Watch Dogs Legion Fills Out Your Crew With London's Finest

Watch Dogs Legion feels familiar for fans of the series but adds a few new strategic options to spice up gameplay.

July 12, 2020

When my recent Watch Dogs Legion preview session began, I had one goal I hoped to achieve: find and recruit a grandma to my stable of DedSec agents. That’s the whole thrill of the massive new system, right? You have the whole of London in front of you and the ability to bring anyone and everyone into your squad. During my four hours of playtime, Watch Dogs Legion revealed itself as a game that sticks very close to what fans know about the series, while also providing hints of potential for something much more.

The preview event let me play through the opening of the campaign. Then, they jumped it forward to give me an idea of how the open world works. While jarring from a story standpoint, it was certainly the way to go to see the new systems in action.


From a gameplay perspective, Watch Dogs Legion controls very similarly to its predecessors. If, like me, you spent countless hours exploring San Francisco in Watch Dogs 2, Legion will slip on like an old glove. Pretty much immediately, I was right back in the loop of scouting an area by hacking cameras, thinning out the enemy herd by setting off electrical devices, and then walking through to mop up with my top-tier stealth skills.

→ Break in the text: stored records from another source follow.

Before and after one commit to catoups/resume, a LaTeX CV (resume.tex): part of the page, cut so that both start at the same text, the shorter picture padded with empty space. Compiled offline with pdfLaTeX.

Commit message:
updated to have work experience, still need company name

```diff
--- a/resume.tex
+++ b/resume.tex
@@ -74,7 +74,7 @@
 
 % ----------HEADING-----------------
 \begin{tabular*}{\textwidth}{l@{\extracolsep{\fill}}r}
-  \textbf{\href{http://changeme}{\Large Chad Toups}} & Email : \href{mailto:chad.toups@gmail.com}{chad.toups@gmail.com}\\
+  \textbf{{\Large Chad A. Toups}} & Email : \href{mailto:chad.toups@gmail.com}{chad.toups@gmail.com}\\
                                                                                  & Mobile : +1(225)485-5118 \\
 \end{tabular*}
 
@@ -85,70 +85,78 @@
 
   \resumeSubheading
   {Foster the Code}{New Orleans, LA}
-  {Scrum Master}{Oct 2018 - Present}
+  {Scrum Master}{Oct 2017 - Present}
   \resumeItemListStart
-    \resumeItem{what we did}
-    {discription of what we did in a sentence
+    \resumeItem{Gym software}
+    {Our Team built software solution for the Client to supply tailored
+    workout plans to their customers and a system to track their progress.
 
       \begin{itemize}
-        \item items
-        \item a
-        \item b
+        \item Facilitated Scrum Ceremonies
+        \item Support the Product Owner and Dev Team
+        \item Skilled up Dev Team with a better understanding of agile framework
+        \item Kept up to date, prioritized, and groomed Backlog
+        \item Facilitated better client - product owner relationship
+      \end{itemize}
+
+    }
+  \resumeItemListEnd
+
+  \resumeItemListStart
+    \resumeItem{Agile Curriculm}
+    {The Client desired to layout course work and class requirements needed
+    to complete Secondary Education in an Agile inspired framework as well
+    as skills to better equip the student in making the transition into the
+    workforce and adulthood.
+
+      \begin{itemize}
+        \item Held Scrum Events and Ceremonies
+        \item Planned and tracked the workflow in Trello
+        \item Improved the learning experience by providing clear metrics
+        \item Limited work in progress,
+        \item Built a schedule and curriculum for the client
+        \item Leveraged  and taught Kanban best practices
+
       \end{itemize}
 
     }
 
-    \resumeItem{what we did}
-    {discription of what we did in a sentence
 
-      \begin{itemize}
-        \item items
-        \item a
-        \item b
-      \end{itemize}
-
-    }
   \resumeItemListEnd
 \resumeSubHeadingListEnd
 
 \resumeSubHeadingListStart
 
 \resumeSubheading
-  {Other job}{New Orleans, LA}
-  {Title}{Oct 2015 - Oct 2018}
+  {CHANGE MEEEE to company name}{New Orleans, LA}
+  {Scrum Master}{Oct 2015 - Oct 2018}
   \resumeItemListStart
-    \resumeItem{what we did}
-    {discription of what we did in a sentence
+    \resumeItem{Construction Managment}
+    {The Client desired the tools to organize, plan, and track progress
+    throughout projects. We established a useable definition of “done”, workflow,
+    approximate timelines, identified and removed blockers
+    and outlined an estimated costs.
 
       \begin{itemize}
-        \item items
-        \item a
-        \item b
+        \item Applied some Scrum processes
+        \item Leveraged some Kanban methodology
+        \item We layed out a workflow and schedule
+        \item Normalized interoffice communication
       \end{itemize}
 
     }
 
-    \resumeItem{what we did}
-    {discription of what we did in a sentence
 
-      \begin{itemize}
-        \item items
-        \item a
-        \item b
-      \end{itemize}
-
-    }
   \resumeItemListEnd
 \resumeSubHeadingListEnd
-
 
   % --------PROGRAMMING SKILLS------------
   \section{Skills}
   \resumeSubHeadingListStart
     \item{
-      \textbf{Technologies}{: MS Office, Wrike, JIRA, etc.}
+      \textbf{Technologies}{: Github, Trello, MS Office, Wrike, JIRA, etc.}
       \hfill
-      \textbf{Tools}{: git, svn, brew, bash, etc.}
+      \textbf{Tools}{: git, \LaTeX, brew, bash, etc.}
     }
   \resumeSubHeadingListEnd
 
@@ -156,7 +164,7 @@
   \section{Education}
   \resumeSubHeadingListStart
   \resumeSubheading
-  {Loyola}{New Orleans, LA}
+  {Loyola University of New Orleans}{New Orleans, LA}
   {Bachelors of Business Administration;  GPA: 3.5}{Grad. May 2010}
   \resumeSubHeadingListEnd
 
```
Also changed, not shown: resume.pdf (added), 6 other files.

And, when stealth goes out the window, the freeform nature of the combat lets you do things like dive on enemies off of a balcony in a fit of panic or wildly fire your gun at a drone, cursing yourself for not noticing it. Not, that I, a calm, cold criminal, would ever stoop to such lows, but, for you regular people, it’s there.

If, like me, you spent countless hours exploring San Francisco in Watch Dogs 2, Legion will slip on like an old glove.

So, in a lot of ways, my first impression was that Legion stuck too close to past games. In the first hour or so of playing, it was hard to say exactly what would make this game stand out besides the setting. As I continued, however, I slowly began to realize how many strategic options are available with the recruitment mechanic.

Just as Ubisoft has said in the past, anyone is recruitable. You can scan any pedestrian that crosses your path. This gives you a quick look at what abilities they offer your cause. These skills take many forms. Some people hold specific positions and can thus more freely access areas others can’t. Others might have access to new equipment that helps build out your arsenal. I ran into a shopaholic who had spent so much money at various shops, that recruiting him would give me a discount.

These people are relatively easy to find in the open world. However, Ubisoft actually sources your map with more high-profile recruits. So, early on I recruited a secret agent man who had access to a fancy car and a gadget that let me switch off my opponents’ guns in an area. This was something that came in handy in a pinch.

However, the abilities get a whole lot weirder than an MI6 agent. One high-profile target I was able to corral into the DedSec family was a beekeeper. Unsurprisingly, he had a gun that shot literal killer bees at his enemies. Not only is his future-man bee suit totally rad, but getting to pump the bad guys full of bees was something else.

It’s the kind of wacky shenanigans that I love in my open-world games. While my time with Watch Dogs Legion was a relatively small sample, it appears that you’ll be able to get up to all kinds of hijinks.

One of my personal favorite moves was using the cargo drones to fly my DedSec person around London. As ever, you can hack just about anything, including these massive drones that have seemingly replaced your local UPS trucks. Using them to fly above a battle area and find a good vantage point was always a good time. I also spent way too much of my limited demo time perfecting the art of sliding across London’s car hoods. It felt important at the time.

At the end of the day, this preview has me very excited to play Watch Dogs Legion when it launches.

I do have a few questions I can’t wait to have answered when Watch Dogs Legion eventually ships. The most pressing is the story. The demo gave me a better idea of why everyone in London is so willing to join DedSec. However, it still seems a little weird that basically doing someone’s chores will convince them to join my cyber group that’s fighting against the government. I’m not saying it would never happen, it just seems like a bit of a stretch.

My other big question is where is that dang grandma? I looked all over for that surely lovable lady.  Maybe she’d have a special skill to, like, bake cookies to distract enemies. Or maybe knit them a sweater to turn them to her side. But alas, I couldn’t find her. I know she’s out there because one of our other writers found her in his preview. One day, I’ll find the grandma and she’ll be my friend.

At the end of the day, this preview has me very excited to play Watch Dogs Legion when it launches. The gameplay is going to be very familiar to anyone who’s played the other Watch Dogs games. However, the recruiting system adds a new layer of strategic depth that I want to check out further when I’m playing under less of a time crunch. Careful planning of how and with whom you approach each combat area doesn’t seem required. That said, doing so should make the game even more enjoyable. Watch out for my legion of grannies later this year.


Got a tip?

Let us know